know that trying to answer the seemingly simple specific techniques and will show beautiful examples of
question, “Are Rough-legged Hawks really on the native landscapes. Greg has now installed over 500 native
decline here?”, would lead to years of intense data- landscapes in Southern California. Also, despite having
mining and some surprising conclusions. Ed will numerous clients with native landscapes directly in the
present the results of his work with Kim Suedkamp path of our major fire events, they have yet to lose a single
Wells that documents large scale changes in the winter home, despite neighors often burning to the ground. There
distribution of this hawk in North America over the past will also be information as to what specific birds are
few decades. Ed will also discuss some factors that may attracted to these gardens.
explain this shift.
Members of the Los Angeles Audubon Society will asked to vote on proposed Society By-law changes at the May 2010
monthly Member Meeting of the Society. Proposed By-law changes will posted on the Society's website by mid-February
2010 and will be read at the April 2010 monthly Member Meeting.
Please visit the website and/or attend the April meeting to learn about the proposed changes.
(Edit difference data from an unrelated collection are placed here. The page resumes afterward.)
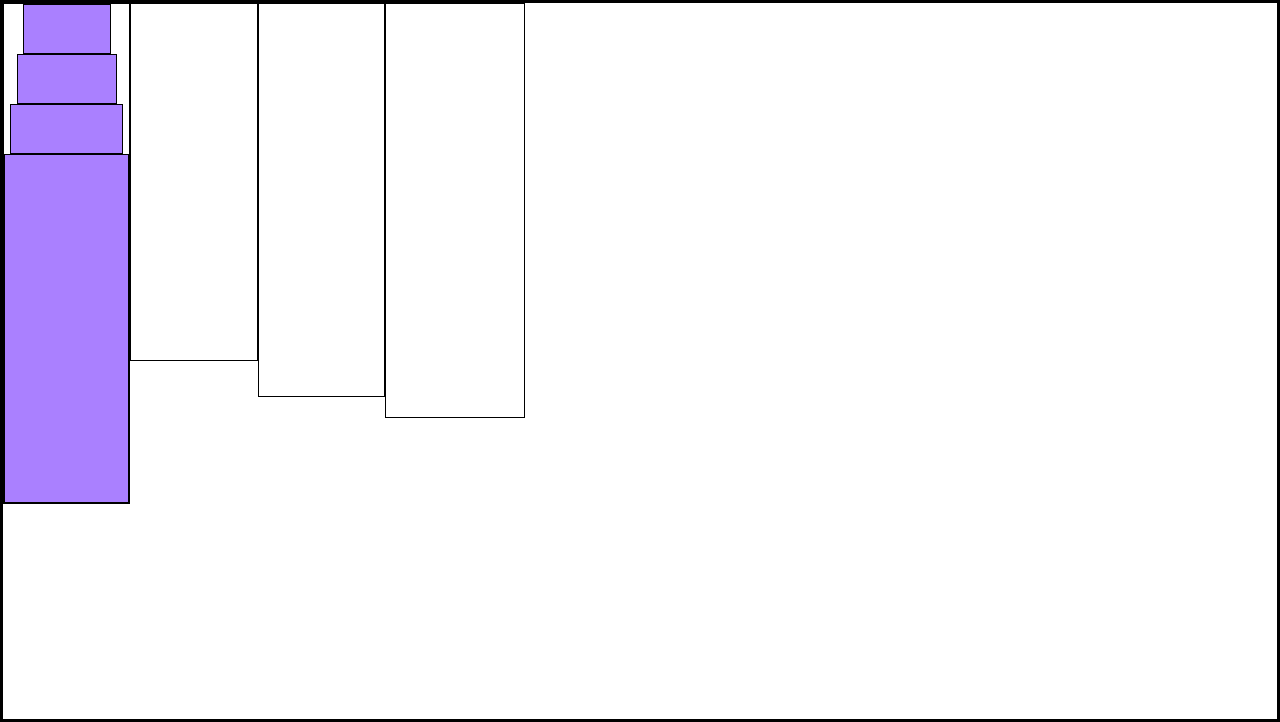
Repository: Lungdjos/city_skyline
Page: index.html
These files come from the project's save history. The page is drawn as it stood at one moment and after a run of saves; the edit follows.
The browser window is 1280 px wide. The pictures show the whole page.

Above is the page before, as saved 2023-12-11 09:51:19.

After the next 2 saves:
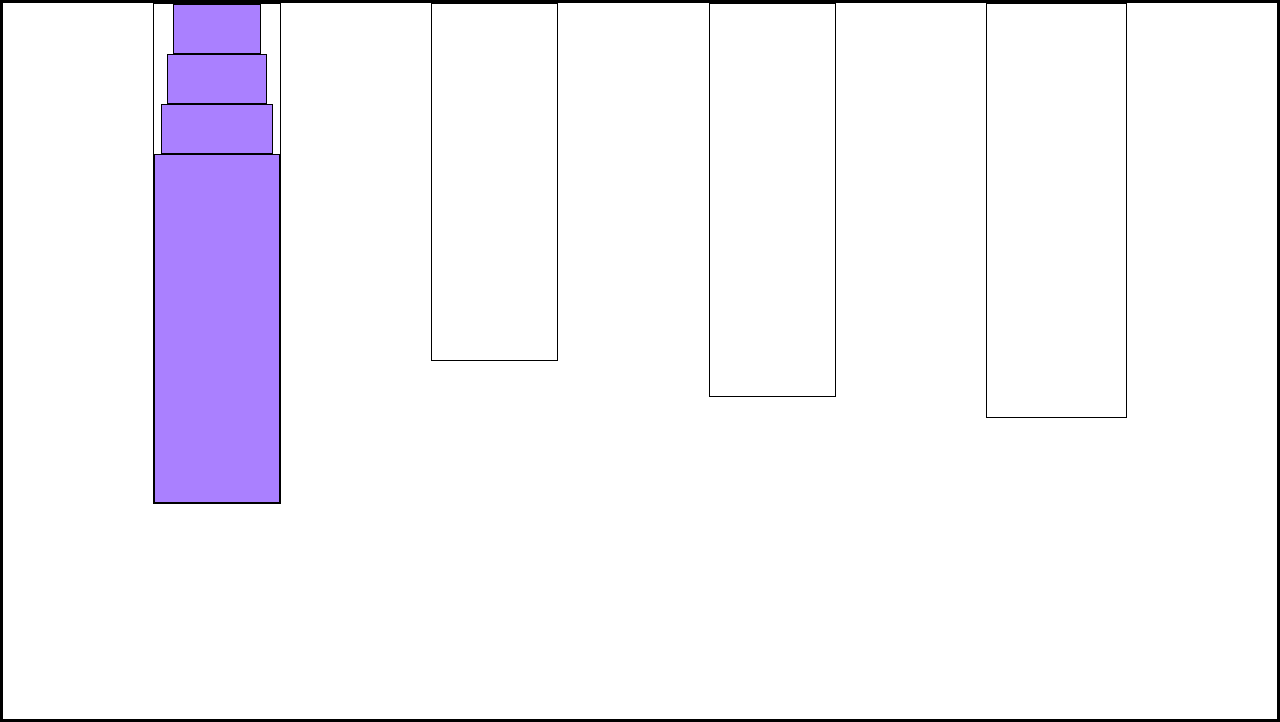
The 2 saves are shown as one change because they came seconds apart.
The last was saved 10 s later.
--- a/styles.css
+++ b/styles.css
@@ -13,7 +13,7 @@ body {
     width: 100%;
     height: 100%;
     display: flex;
-    justify-content: ;
+    justify-content: space-evenly;
     align-items: stretch;
 }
TO: ALL BIRDERS! Sponsored by the Los Angeles Audubon Society, I have been leading exciting birding and
wildlife tours for the Society to many places in the natural world for over two decades. Each tour offers superb
birding and natural history experiences. We have excellent local tour guides in each of the countries we visit,
offering exceptional accommodations, good food, and our friendly tours are appropriate for experienced and new
birders. Watch for upcoming information about our adventures to far away places. –Olga Clarke

For information and itinerary on Los Angeles Audubon’s International Birding Tours contact:
Olga Clarke oclarketravel@earthlink.net Los Angeles Audubon, Travel Director
2027 El Arbolita Dr. Glendale, CA 91208-1805
Ph/Fax: (818) 249-9511
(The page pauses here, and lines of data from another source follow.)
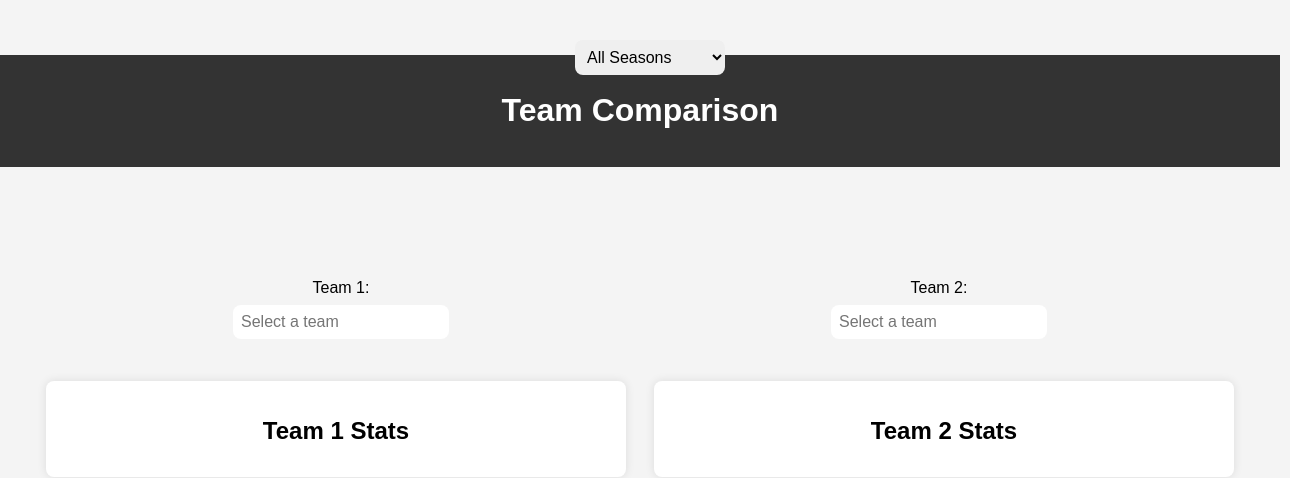
Repository: Enzo-py/dataviz-project-m1
Page: stat_page.html
An editor plug-in stored every save of this project. The page is shown before and after the next save, followed by the edit.
The browser window is 1280 px wide. The page is 1290 px wide, then 1280 px, so the pictures cover 1290 px, including what lies to the right of the window. The pictures show the whole page.
Some web fonts or font styles are not loaded; a fallback is used.

Above is the page before, as saved 2024-12-12 15:46:21.

### stat_page.html
<!DOCTYPE html>
<html lang="en">
<head>
    <meta charset="UTF-8">
    <meta name="viewport" content="width=device-width, initial-scale=1.0">
    <title>Team Comparison</title>
    <script type="text/javascript" src="js/d3.v7.min.js"></script>
    <script type="text/javascript" src="js/stat_page.js"></script>
    <link rel="stylesheet" href="style_stat_page.css">
    <link rel="preload" href="https://fonts.googleapis.com/css2?family=Material+Symbols+Outlined:opsz,wght,FILL,GRAD@20..48,100..700,0..1,-50..200&" as="style" onload="this.onload=null;this.rel='stylesheet'">
</head>
<body>
    <div class="season">
        <select id="season">
            <option value="total">All Seasons</option>
            <option value="2021-2022">2021-2022</option>
            <option value="2022-2023">2022-2023</option>
            <option value="2023-2024">2023-2024</option>
        </select>
    </div>
    <header>
        <h1>Team Comparison</h1>
    </header>
    <main>
        <div class="team-selection">
            <div class="team">
                <label for="team1">Team 1:</label>
                <input type="text" id="team1" list="teams" placeholder="Select a team">
            </div>
            <div class="team">
                <label for="team2">Team 2:</label>
                <input type="text" id="team2" list="teams" placeholder="Select a team">
            </div>
            <datalist id="teams">
                <!-- Options will be populated dynamically -->
            </datalist>
        </div>
        <section class="comparison-results">
            <div class="team-stats" id="team1-stats">
                <h2>Team 1 Stats</h2>
                <!-- Stats will be populated dynamically -->
            </div>
            <div class="team-stats" id="team2-stats">
                <h2>Team 2 Stats</h2>
                <!-- Stats will be populated dynamically -->
            </div>
        </section>
    </main>
</body>
</html>

### js/stat_page.js
document.addEventListener("DOMContentLoaded", function() {
    const teams = ["Team A", "Team B", "Team C", "Team D"]; // Example teams, replace with actual data

    const datalist = document.getElementById("teams");
    teams.forEach(team => {
        const option = document.createElement("option");
        option.value = team;
        datalist.appendChild(option);
    });

    document.getElementById("team1").addEventListener("change", updateStats);
    document.getElementById("team2").addEventListener("change", updateStats);

    function updateStats() {
        const team1 = document.getElementById("team1").value;
        const team2 = document.getElementById("team2").value;

        if (team1) {
            document.getElementById("team1-stats").innerHTML = `<h2>${team1} Stats</h2><p>Stats for ${team1} will be displayed here.</p>`;
        }

        if (team2) {
            document.getElementById("team2-stats").innerHTML = `<h2>${team2} Stats</h2><p>Stats for ${team2} will be displayed here.</p>`;
        }
    }
});

### style_stat_page.css
body {
    font-family: Arial, sans-serif;
    margin: 0;
    padding: 0;
    background-color: #f4f4f4;
}

header {
    background-color: #333;
    color: #fff;
    text-align: center;
    padding: 1rem 0;
}

main {
    padding: 2rem;
    margin-top: 70px; /* Add top margin to prevent overlap */
}

div.team-selection {
    display: flex;
    justify-content: space-around;
    margin-bottom: 2rem;
    background-color: var(--background-color);
    border: solid 2px var(--secondary-color);
    padding: 10px;
    border-radius: 8px;
    box-shadow: 0 3px 3px 0 var(--shadow-color);
}

.team, .season {
    display: flex;
    flex-direction: column;
    align-items: center;
}

.team label, .season label {
    margin-bottom: 0.5rem;
}

.team input, .season select {
    padding: 0.5rem;
    font-size: 1rem;
    width: 200px;
    border: solid 2px var(--secondary-color);
    border-radius: 8px;
    box-shadow: 0 3px 3px 0 var(--shadow-color);
}

.season {
    position: relative;
    top: 30px;
    left: 10px;
    background-color: var(--background-color);
    border: solid 2px var(--secondary-color);
    padding: 10px;
    border-radius: 8px;
    box-shadow: 0 3px 3px 0 var(--shadow-color);
    display: flex;
    flex-direction: column;
    align-items: center;
}

.season label {
    margin-bottom: 0.5rem;
}

.season select {
    padding: 0.5rem;
    font-size: 1rem;
    width: 150px;
    border: solid 2px var(--secondary-color);
    border-radius: 8px;
    box-shadow: 0 3px 3px 0 var(--shadow-color);
}

.comparison-results {
    display: flex;
    justify-content: space-around;
}

.team-stats {
    background-color: #fff;
    padding: 1rem;
    border-radius: 8px;
    box-shadow: 0 0 10px rgba(0, 0, 0, 0.1);
    width: 45%;
}

.team-stats h2 {
    text-align: center;
    margin-bottom: 1rem;
}

Loaded but not shown: js/d3.v7.min.js (library)

After the next save:
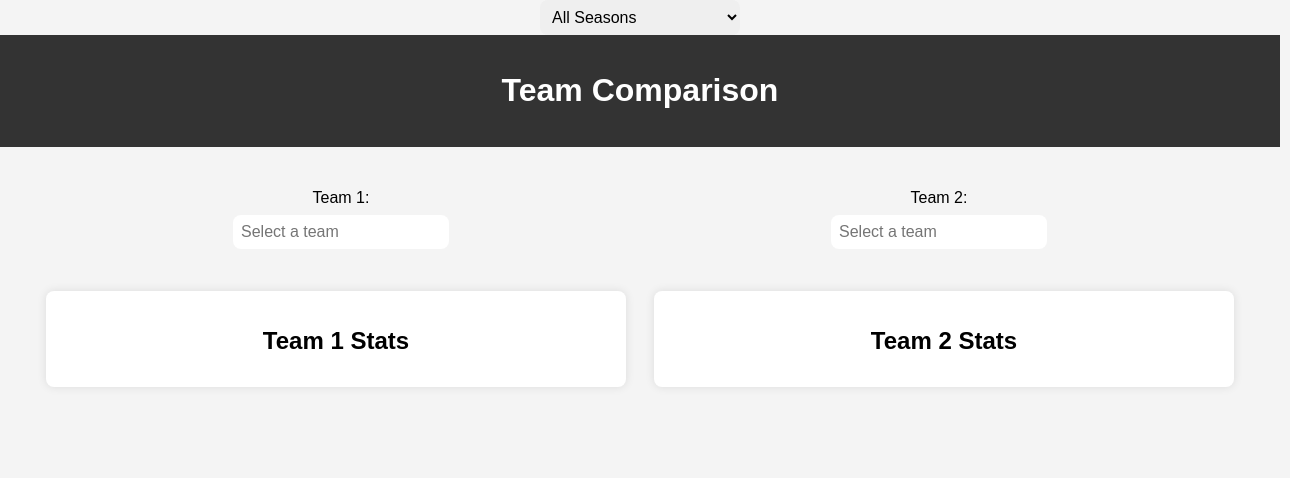
Saved 6 s later.
--- a/style_stat_page.css
+++ b/style_stat_page.css
@@ -14,7 +14,6 @@ header {
 
 main {
     padding: 2rem;
-    margin-top: 70px; /* Add top margin to prevent overlap */
 }
 
 div.team-selection {
@@ -47,33 +46,6 @@ div.team-selection {
     box-shadow: 0 3px 3px 0 var(--shadow-color);
 }
 
-.season {
-    position: relative;
-    top: 30px;
-    left: 10px;
-    background-color: var(--background-color);
-    border: solid 2px var(--secondary-color);
-    padding: 10px;
-    border-radius: 8px;
-    box-shadow: 0 3px 3px 0 var(--shadow-color);
-    display: flex;
-    flex-direction: column;
-    align-items: center;
-}
-
-.season label {
-    margin-bottom: 0.5rem;
-}
-
-.season select {
-    padding: 0.5rem;
-    font-size: 1rem;
-    width: 150px;
-    border: solid 2px var(--secondary-color);
-    border-radius: 8px;
-    box-shadow: 0 3px 3px 0 var(--shadow-color);
-}
-
 .comparison-results {
     display: flex;
     justify-content: space-around;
Western Tanager March/April 2010 15


NONPROFIT ORG
Los Angeles Audubon Society US POSTAGE
PO Box 931057 DATED MATERIAL PAID
Los Angeles, CA 90093-1057 Please Expedite VAN NUYS, CA
www.laaudubon.org PERMIT NO. 1418
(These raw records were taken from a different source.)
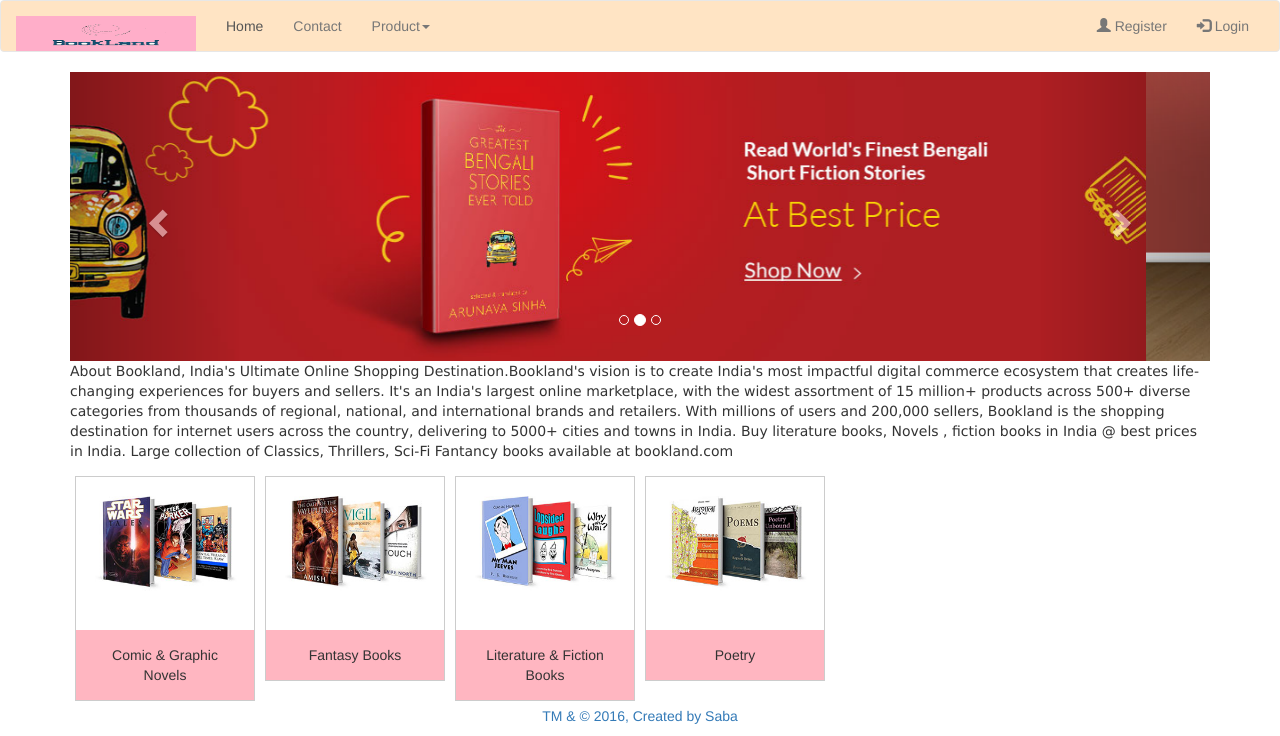
Repository: sabahussain/finalproject
Page: http://localhost/bookland/
The author's editor kept a copy of each file at every save. The page is drawn from the files as they stood at one save, then again after the next save.
The browser window is 1280 px wide. The pictures show the whole page.
The page is served by Tomcat 9. Nobody is signed in. The application's start-up code is not run. Other server files are loaded and not shown.

Above is the page before, as saved 2016-05-08 15:27:31.

### bookland/src/main/webapp/index.jsp
<%@taglib uri="http://java.sun.com/jsp/jstl/core" prefix="c"  %>
<%@page isELIgnored="false" %>
<html>
<head>
<head>
<c:url value="/resources/bootstrap/css" var="a" scope="application"></c:url>
<c:url value="/resources/bootstrap/js" var="b" scope="application"></c:url>
<c:url value="/resources/images" var="z" scope="application"></c:url>
<link href="${a}/bootstrap.min.css" rel="stylesheet"/>
 <script src="${b}/jquery-2.2.3.min.js">
 </script>
<script src="${b}/bootstrap.min.js">
</script>
<style>
.navbar-default {
    background-color: #FFE4C4;
    border-color: #E7E7E7;
}
.navbar-default .navbar-nav > li > a {
    color: #777777;
}
.navbar-default .navbar-nav > .active > a, .navbar-default .navbar-nav > .active > a:hover, .navbar-default .navbar-nav > .active > a:focus {
    background-color: #FFE4C4;
    color: #555555;
}
div.img {
    margin: 5px;
    border: 1px solid #ccc;
    float: left;
    width: 180px;
    background-color: #FFB6C1;

}

div.img:hover {
    border: 1px solid #777;
}

div.img img {
    width: 100%;
    height: auto;
}

div.desc {
    padding: 15px;
    text-align: center;
}
</style>
</head>
<body>
     <nav class="navbar navbar-default navbar-inverse">
  <div class="container-fluid">
    <div class="navbar-header">
      <button type="button" class="navbar-toggle" data-toggle="collapse" data-target="#myNavbar">
        <span class="icon-bar"></span>
        <span class="icon-bar"></span>
        <span class="icon-bar"></span>
      </button>
      <a class="navbar-brand" href="#"><img src="${z}/newlogo.png" alt="" width="180px" height="35px" ></a>
    </div>
    <div class="collapse navbar-collapse" id="myNavbar">
      <ul class="nav navbar-nav">
        <li class="active"><a href="#">Home</a></li>
         <li><a href="#">Contact</a></li>
        <li class="dropdown">
           <a class="dropdown-toggle" data-toggle="dropdown" href="#">Product<span class="caret"></span></a>
          <ul class="dropdown-menu">
            <li><a href="#">Comic & Graphic Novels</a></li>
            <li><a href="#">Literature & Fiction Books</a></li>
            <li><a href="#">Poetry</a></li>
             <li><a href="#">Fantasy Books</a></li>
          </ul>
        </li>
        </ul>
      <ul class="nav navbar-nav navbar-right">
        <li><a href="#"><span class="glyphicon glyphicon-user"></span> Register</a></li>
        <li><a href="#"><span class="glyphicon glyphicon-log-in"></span> Login</a></li>
      </ul>
    </div>
  </div>
</nav>

 <div class="container">
<div id="myCarousel" class="carousel slide" data-ride="carousel">
  <!-- Indicators -->
  <ol class="carousel-indicators">
    <li data-target="#myCarousel" data-slide-to="0" class="active"></li>
    <li data-target="#myCarousel" data-slide-to="1"></li>
    <li data-target="#myCarousel" data-slide-to="2"></li>
  </ol>

  <!-- Wrapper for slides -->
  <div class="carousel-inner" role="listbox">
    <div class="item active">
      <img src="${z}/carousel2.jpg" alt="">
      <div class="carousel-caption">
      </div>
    </div>

    <div class="item">
      <img src="${z}/carousel1.jpg" alt="">
      <div class="carousel-caption">
      </div>
    </div>

    <div class="item">
      <img src="${z}/carousel3.jpg" alt="">
      <div class="carousel-caption">
      </div>
    </div>
  </div>

  <!-- Left and right controls -->
  <a class="left carousel-control" href="#myCarousel" role="button" data-slide="prev">
    <span class="glyphicon glyphicon-chevron-left" aria-hidden="true"></span>
    <span class="sr-only">Previous</span>
  </a>
  <a class="right carousel-control" href="#myCarousel" role="button" data-slide="next">
    <span class="glyphicon glyphicon-chevron-right" aria-hidden="true"></span>
    <span class="sr-only">Next</span>
  </a>
</div>
</div>
<div class="container">
<p style="font-size:100%;font-family:verdana;">
About Bookland, India's Ultimate Online Shopping Destination.Bookland's vision is to create India's most impactful digital commerce ecosystem that creates life-changing experiences for buyers and sellers. It's an India's largest online marketplace, with the widest assortment of 15 million+ products across 500+ diverse categories from thousands of regional, national, and international brands and retailers. With millions of users and 200,000 sellers, Bookland is the shopping destination for internet users across the country, delivering to 5000+ cities and towns in India.
Buy literature books, Novels , fiction books in India @ best prices in India. Large collection of Classics, Thrillers, Sci-Fi Fantancy books available at bookland.com
</p>
</div>

<div class="container">
<div class="img">
  <a target="_blank" href="#">
    <img src="${z}/comic.jpg" alt="" width="300" height="200">
  </a>
  <div class="desc">Comic & Graphic Novels</div>
</div>

<div class="img">
  <a target="_blank" href="#">
    <img src="${z}/fantasy.jpg" alt="" width="300" height="200">
  </a>
  <div class="desc">Fantasy Books</div>
</div>

<div class="img">
  <a target="_blank" href="#">
    <img src="${z}/Fiction.jpg" alt="" width="300" height="200">
  </a>
  <div class="desc">Literature & Fiction Books</div>
</div>

<div class="img">
  <a target="_blank" href="#">
    <img src="${z}/poetry.jpg" alt="" width="300" height="200">
  </a>
  <div class="desc">Poetry</div>
</div>
</div>

<div class="container">
   <footer>
  <p align="center"><a href="#">TM & &#169; 2016, Created by Saba</a></p>
    </footer>
      </div>

</body>
</html>

</body>
</html>

Loaded but not shown: bookland/src/main/webapp/resources/bootstrap/css/bootstrap.min.css (library); bookland/src/main/webapp/resources/bootstrap/js/jquery-2.2.3.min.js (library); bookland/src/main/webapp/resources/bootstrap/js/bootstrap.min.js (library)

After the next save:
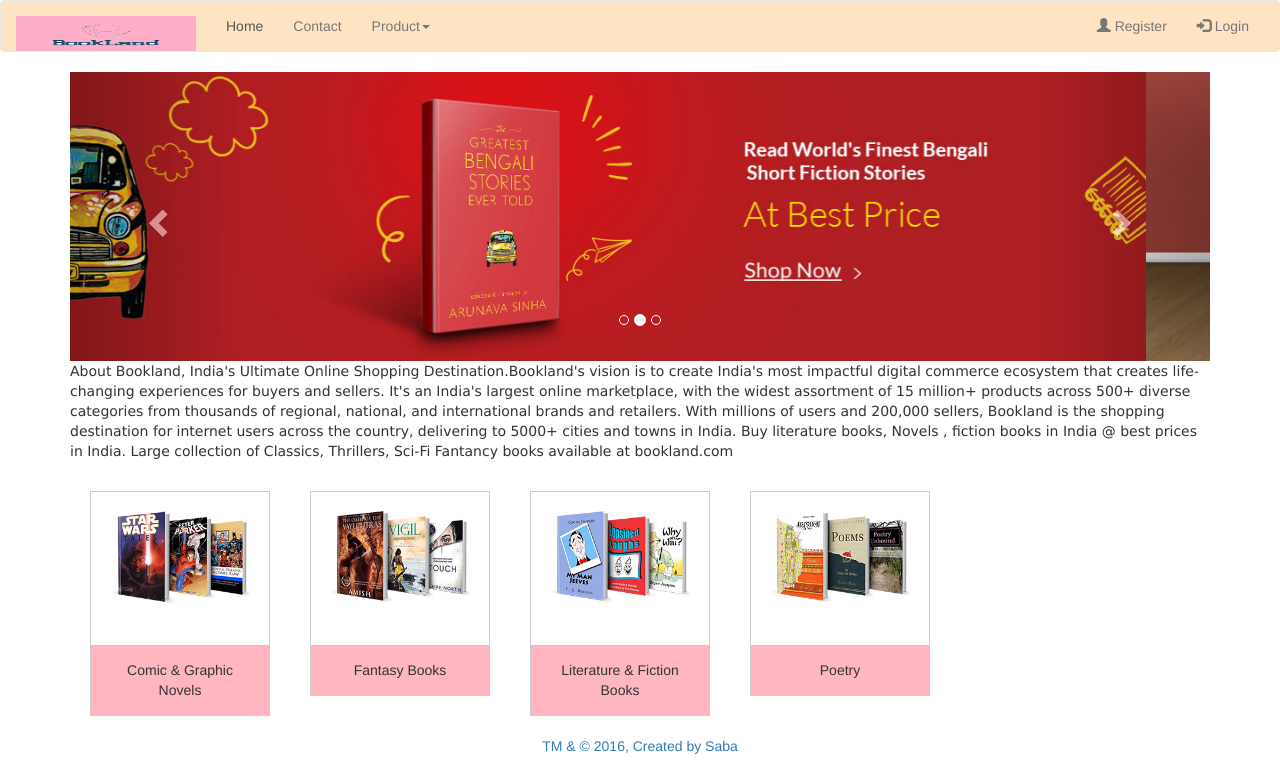
Saved 7 min 6 s later.
--- a/bookland/src/main/webapp/index.jsp
+++ b/bookland/src/main/webapp/index.jsp
@@ -24,7 +24,7 @@
     color: #555555;
 }
 div.img {
-    margin: 5px;
+    margin: 20px;
     border: 1px solid #ccc;
     float: left;
     width: 180px;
AUDUBON HOUSE HOURS

Regular Hours:
Monday - Thursday 9:30a.m.-4:00 p.m.
Regularly Closed:
Friday, Saturday, Sunday.
Open: 2nd Wednesday of each month
9:30 a.m until 9:45 p.m.
for those attending the monthly
membership Program.
Saturday, Open 1st Sat. of the month
10:00 a.m. to 3:00 p.m.

CENTENNIAL BIRDATHON
Help us celebrate our 100th birthday by joining the Los Angeles Audubon
Centennial Birdathon to take place during the week of May 1-8, 2010.
Here’s how you can participate:
1) Join one (or more) of our Centennial Super Star Teams starring:
Kimball Garrett Mike San Miguel Dan Cooper Robb Hamilton
Space is limited! Sign up now! $50 will secure you the privilege of birding with these stars!
Call Mary Loquvam (323) 664-1294 or Martha Balkan (323) 876-0202) to sign up now!

2) Sponsor a City Council Member or a local business partner as they venture into the field
with an experienced birder on a competitive hunt for the maximum number of species.
Accepting your minimum pledge of $1 per species now!
To sponsor them, call Mary Loquvam (323) 664-1294 or Martha Balkan (323) 876-0202.

3) Create your own team. Here’s how:


• Select a catchy team name.
• Select a venue that represents your interests or territory (Griffith Park, Ballona Wetlands,
or your own favorite bird spot!)
• Select 1 to 4 hours during the week of May 1-8, 2010 to conduct your count.
• Recruit colleagues, families, friends, and even neighborhood dogs and cats, to pledge $1
(or more) per bird species to be identified during your count.
• Conduct your Birdathon count.
• Gather your pledges and join Los Angeles Audubon on May 8th to determine the Big
Winner! (Venue and Time TBA)
Join teams from across Los Angeles to support
Los Angeles Audubon’s education and conservation programs
and to celebrate the creatures that share our urban habitat!

Los Angeles Audubon is available to help you coordinate your Birdathon Team!

For more information contact: Mary Loquvam, Executive Director, (323) 664-1294, maryloquvam@laaudubon.org
or Martha Balkan, Gifts Administrator, (323) 876-0202, books@laaudubon.org.